### YOUR GOAL
From the entries, copy out every line in which the word "html" is found.

Revision comparison data
- Opening Delimiter -

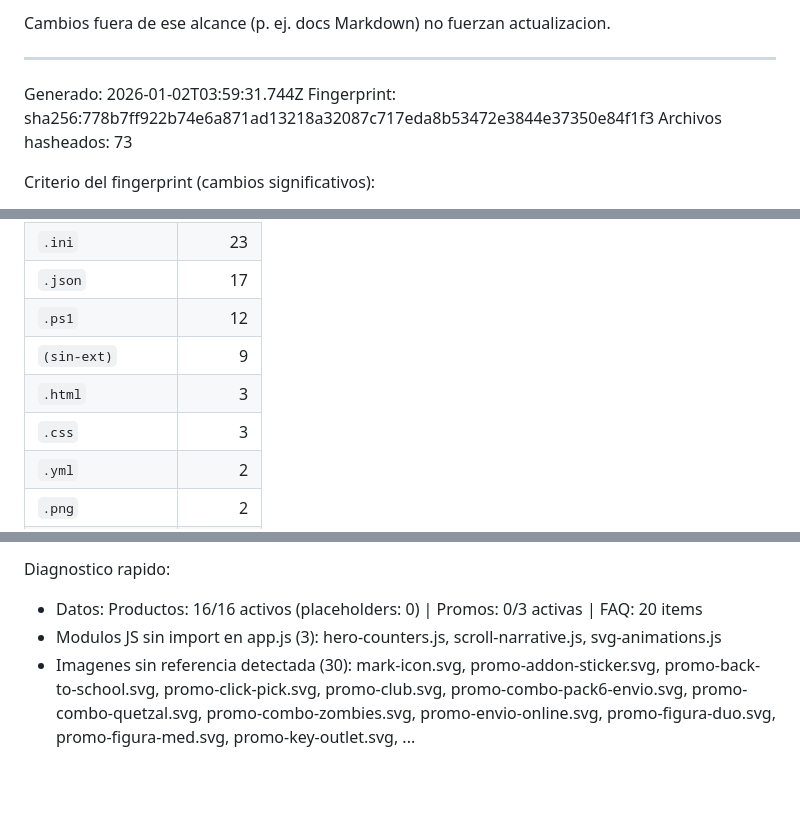
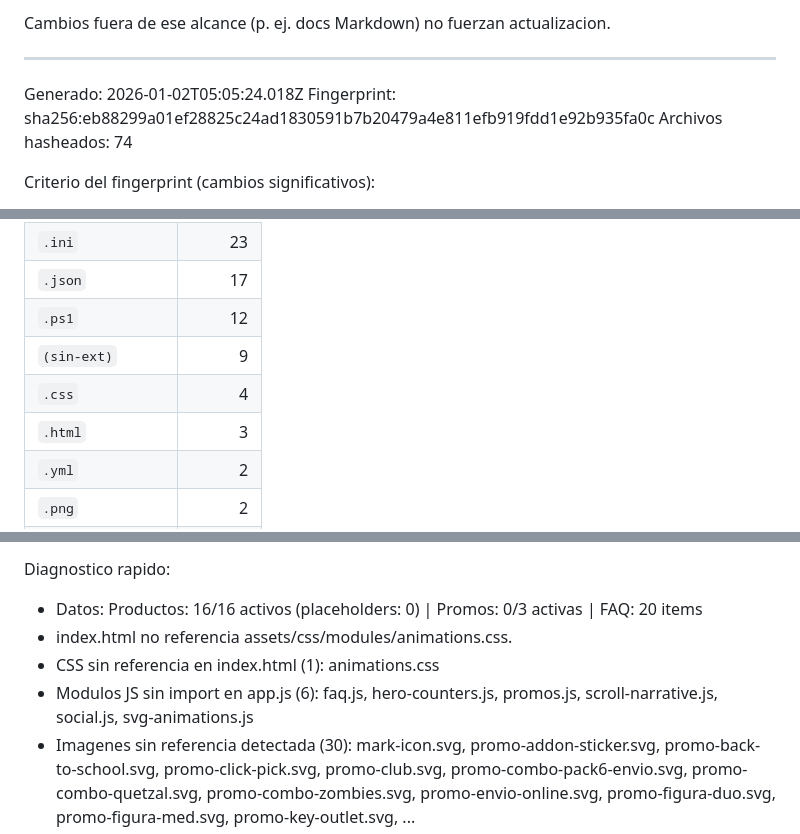
Before and after one commit to Dtcsrni/Mahitek_3D_Lab_MX, a Markdown page: ANALISIS_SISTEMA.md, 3 parts joined by grey strips. GitHub-like rendering; blank space fills up the shorter version.

Commit message:
fix: actualizar timestamp y fingerprint en ANALISIS_SISTEMA.md; corregir inventario y diagnóstico de módulos no referenciados

```diff
--- a/ANALISIS_SISTEMA.md
+++ b/ANALISIS_SISTEMA.md
@@ -28,9 +28,9 @@ Cambios fuera de ese alcance (p. ej. docs Markdown) no fuerzan actualizacion.
 ---
 <!-- AUTO-GENERATED:START -->
 
-Generado: 2026-01-02T03:59:31.744Z
-Fingerprint: sha256:778b7ff922b74e6a871ad13218a32087c717eda8b53472e3844e37350e84f1f3
-Archivos hasheados: 73
+Generado: 2026-01-02T05:05:24.018Z
+Fingerprint: sha256:eb88299a01ef28825c24ad1830591b7b20479a4e811efb919fdd1e92b935fa0c
+Archivos hasheados: 74
 
 Criterio del fingerprint (cambios significativos):
 - Root: `index.html`, `manifest.json`, `robots.txt`, `sitemap.xml`, `package.json`, `package-lock.json`
@@ -52,8 +52,8 @@ Inventario (excluye .git/node_modules/public):
 | `.json` | 17 |
 | `.ps1` | 12 |
 | `(sin-ext)` | 9 |
+| `.css` | 4 |
 | `.html` | 3 |
-| `.css` | 3 |
 | `.yml` | 2 |
 | `.png` | 2 |
 | `.code-workspace` | 1 |
@@ -106,7 +106,9 @@ Scripts npm (28):
 
 Diagnostico rapido:
 - Datos: Productos: 16/16 activos (placeholders: 0) | Promos: 0/3 activas | FAQ: 20 items
-- Modulos JS sin import en app.js (3): hero-counters.js, scroll-narrative.js, svg-animations.js
+- index.html no referencia assets/css/modules/animations.css.
+- CSS sin referencia en index.html (1): animations.css
+- Modulos JS sin import en app.js (6): faq.js, hero-counters.js, promos.js, scroll-narrative.js, social.js, svg-animations.js
 - Imagenes sin referencia detectada (30): mark-icon.svg, promo-addon-sticker.svg, promo-back-to-school.svg, promo-click-pick.svg, promo-club.svg, promo-combo-pack6-envio.svg, promo-combo-quetzal.svg, promo-combo-zombies.svg, promo-envio-online.svg, promo-figura-duo.svg, promo-figura-med.svg, promo-key-outlet.svg, ...
 - Archivos de sistema detectados (23): .github/desktop.ini, .github/workflows/desktop.ini, admin/desktop.ini, assets/css/desktop.ini, assets/css/modules/desktop.ini, assets/data/desktop.ini, assets/desktop.ini, assets/img/desktop.ini, assets/js/desktop.ini, assets/js/modules/desktop.ini, data/desktop.ini, desktop.ini, ...
 - brand.json incluye social; data/social.json queda como fallback.
```
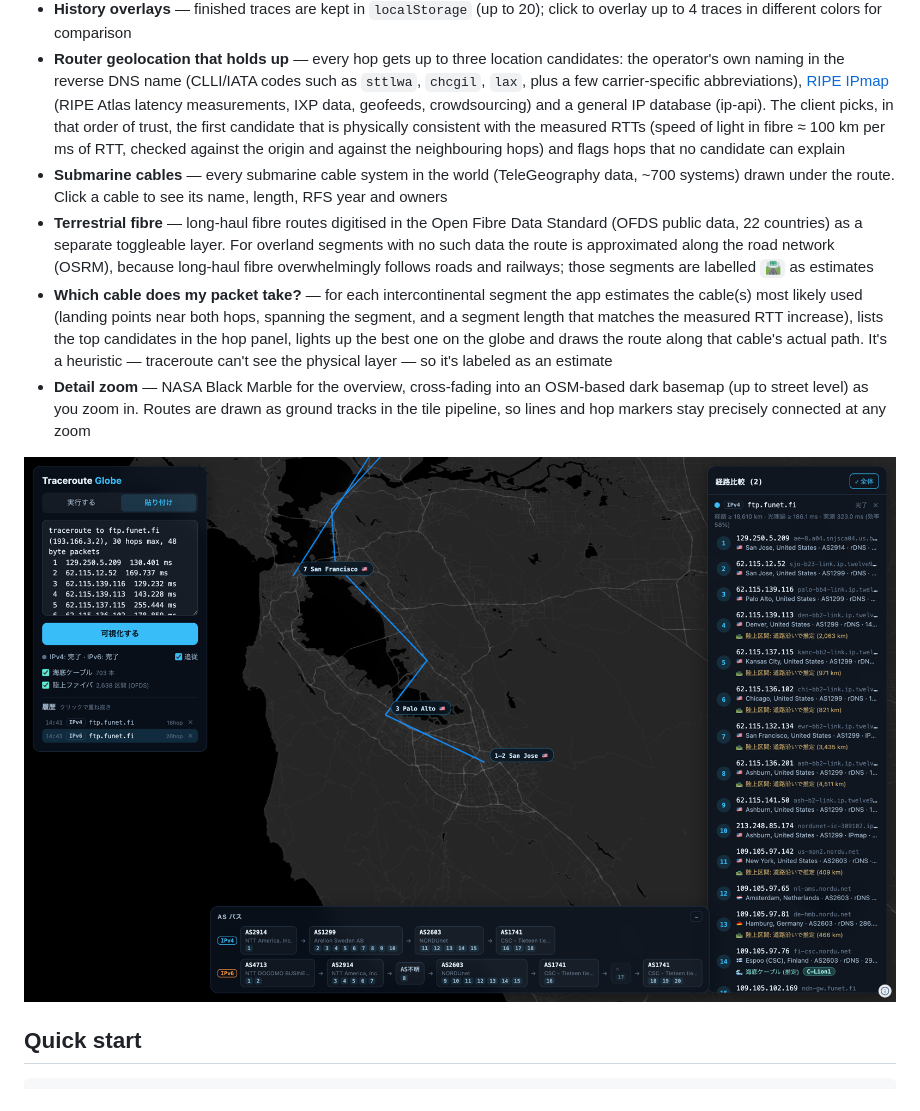
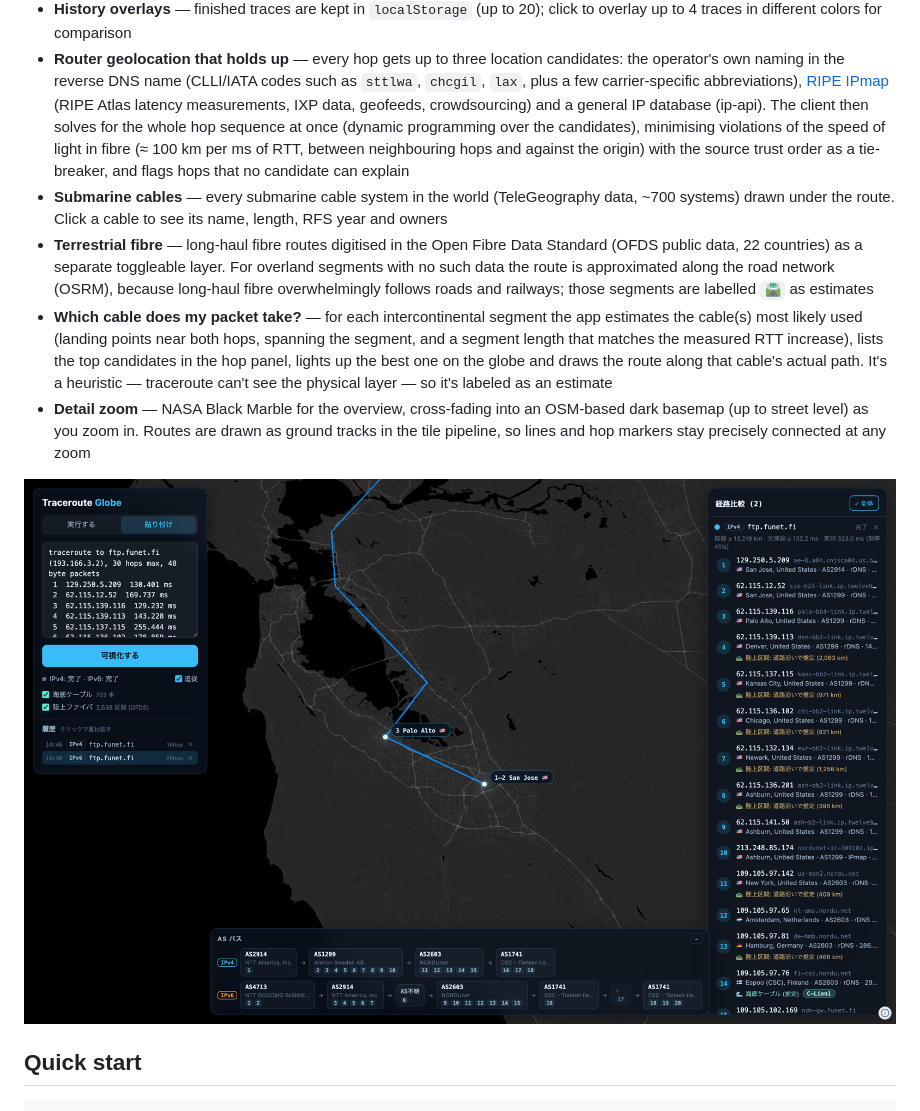
Before and after one commit to nnnnnnnnnke/traceroute-globe, a Markdown page: README.md, the part around the change. GitHub-like rendering; pictures changed too: docs/screenshot-detail.png.

```diff
--- a/README.md
+++ b/README.md
@@ -33,10 +33,11 @@ compare IPv4 vs IPv6 paths side by side, and read the AS-level path at a glance.
   codes such as `sttlwa`, `chcgil`, `lax`, plus a few carrier-specific
   abbreviations), [RIPE IPmap](https://ipmap.ripe.net/) (RIPE Atlas latency
   measurements, IXP data, geofeeds, crowdsourcing) and a general IP database
-  (ip-api). The client picks, in that order of trust, the first candidate that
-  is physically consistent with the measured RTTs (speed of light in fibre ≈
-  100 km per ms of RTT, checked against the origin and against the
-  neighbouring hops) and flags hops that no candidate can explain
+  (ip-api). The client then solves for the whole hop sequence at once (dynamic
+  programming over the candidates), minimising violations of the speed of light
+  in fibre (≈ 100 km per ms of RTT, between neighbouring hops and against the
+  origin) with the source trust order as a tie-breaker, and flags hops that no
+  candidate can explain
 - **Submarine cables** — every submarine cable system in the world
   (TeleGeography data, ~700 systems) drawn under the route. Click a cable to see
   its name, length, RFS year and owners
```
Also changed, not shown: README.ja.md (+5 -4 lines), docs/screenshot-hero.png, 1 other file.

- Closing Delimiter -

### OUTPUT BELOW
 - Root: `index.html`, `manifest.json`, `robots.txt`, `sitemap.xml`, `package.json`, `package-lock.json`
 | `.html` | 3 |
+- index.html no referencia assets/css/modules/animations.css.
+- CSS sin referencia en index.html (1): animations.css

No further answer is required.